-- Supplied material --

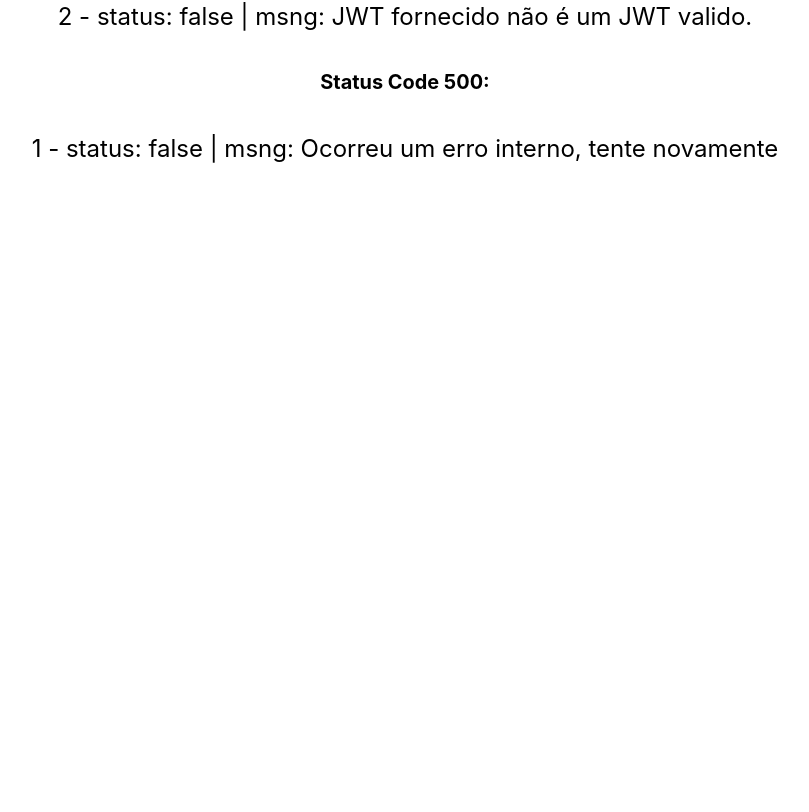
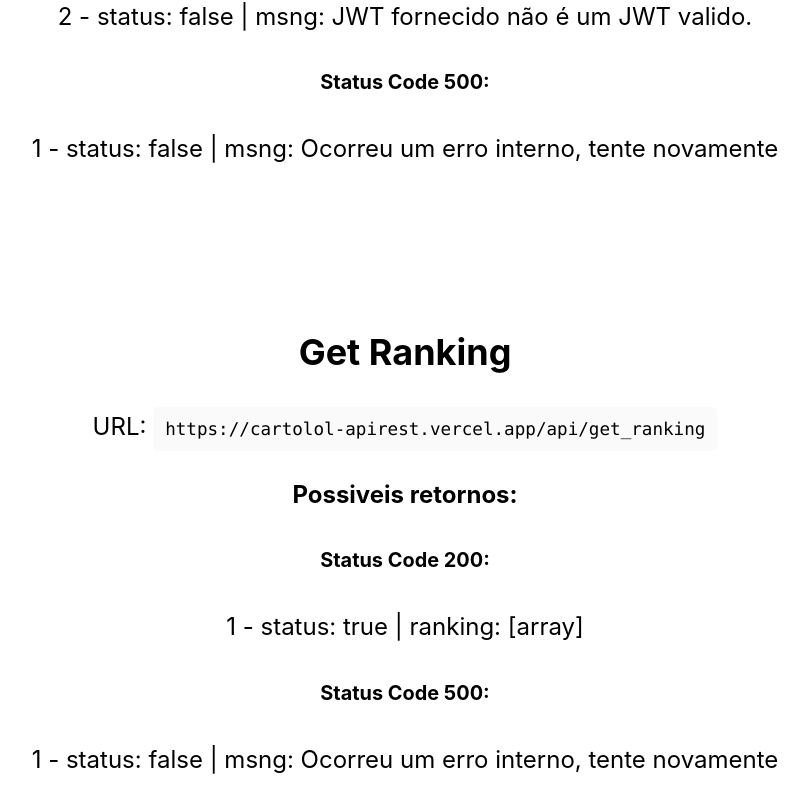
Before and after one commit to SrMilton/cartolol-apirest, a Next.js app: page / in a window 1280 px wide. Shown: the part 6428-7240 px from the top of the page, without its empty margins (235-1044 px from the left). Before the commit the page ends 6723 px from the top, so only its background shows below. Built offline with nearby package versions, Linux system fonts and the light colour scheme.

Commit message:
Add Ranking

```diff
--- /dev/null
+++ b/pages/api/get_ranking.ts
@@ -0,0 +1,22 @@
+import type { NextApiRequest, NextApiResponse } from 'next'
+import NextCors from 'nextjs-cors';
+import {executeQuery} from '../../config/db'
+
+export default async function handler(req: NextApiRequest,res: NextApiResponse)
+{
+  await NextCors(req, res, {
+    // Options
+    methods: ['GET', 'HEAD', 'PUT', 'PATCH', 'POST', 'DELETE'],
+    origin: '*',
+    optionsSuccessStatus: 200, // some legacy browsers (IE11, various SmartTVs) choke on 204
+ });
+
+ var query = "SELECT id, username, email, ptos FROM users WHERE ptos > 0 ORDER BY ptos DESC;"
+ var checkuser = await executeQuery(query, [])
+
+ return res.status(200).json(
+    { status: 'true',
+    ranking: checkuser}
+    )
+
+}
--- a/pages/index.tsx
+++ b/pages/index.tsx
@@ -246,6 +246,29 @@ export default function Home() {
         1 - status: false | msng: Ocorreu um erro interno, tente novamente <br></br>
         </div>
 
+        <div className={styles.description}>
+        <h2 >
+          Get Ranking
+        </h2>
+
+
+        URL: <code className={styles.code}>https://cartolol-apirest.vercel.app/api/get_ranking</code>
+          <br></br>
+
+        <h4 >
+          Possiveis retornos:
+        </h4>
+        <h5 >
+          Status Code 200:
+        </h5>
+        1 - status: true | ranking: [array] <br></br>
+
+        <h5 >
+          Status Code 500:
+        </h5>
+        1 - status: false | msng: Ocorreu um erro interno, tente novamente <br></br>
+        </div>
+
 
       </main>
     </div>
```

==

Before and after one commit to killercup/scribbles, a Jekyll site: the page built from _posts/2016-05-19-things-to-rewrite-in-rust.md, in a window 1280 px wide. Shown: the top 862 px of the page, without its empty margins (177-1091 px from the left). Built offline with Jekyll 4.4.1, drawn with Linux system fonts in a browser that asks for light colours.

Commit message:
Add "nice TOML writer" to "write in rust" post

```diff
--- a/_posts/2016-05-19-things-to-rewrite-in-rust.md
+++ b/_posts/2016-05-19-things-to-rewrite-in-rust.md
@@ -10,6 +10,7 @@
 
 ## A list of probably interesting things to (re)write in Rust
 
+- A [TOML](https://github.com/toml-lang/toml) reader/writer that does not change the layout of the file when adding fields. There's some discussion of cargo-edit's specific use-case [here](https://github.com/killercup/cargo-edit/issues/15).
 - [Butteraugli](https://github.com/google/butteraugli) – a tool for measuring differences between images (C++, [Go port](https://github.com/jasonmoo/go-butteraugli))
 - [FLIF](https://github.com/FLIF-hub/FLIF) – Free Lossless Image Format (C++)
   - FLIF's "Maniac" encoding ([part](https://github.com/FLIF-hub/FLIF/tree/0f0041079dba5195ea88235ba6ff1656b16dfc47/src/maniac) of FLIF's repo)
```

-- What the task asks --
Return every line from the records above that holds the word "Built".

-- Task response --
Before and after one commit to SrMilton/cartolol-apirest, a Next.js app: page / in a window 1280 px wide. Shown: the part 6428-7240 px from the top of the page, without its empty margins (235-1044 px from the left). Before the commit the page ends 6723 px from the top, so only its background shows below. Built offline with nearby package versions, Linux system fonts and the light colour scheme.
Before and after one commit to killercup/scribbles, a Jekyll site: the page built from _posts/2016-05-19-things-to-rewrite-in-rust.md, in a window 1280 px wide. Shown: the top 862 px of the page, without its empty margins (177-1091 px from the left). Built offline with Jekyll 4.4.1, drawn with Linux system fonts in a browser that asks for light colours.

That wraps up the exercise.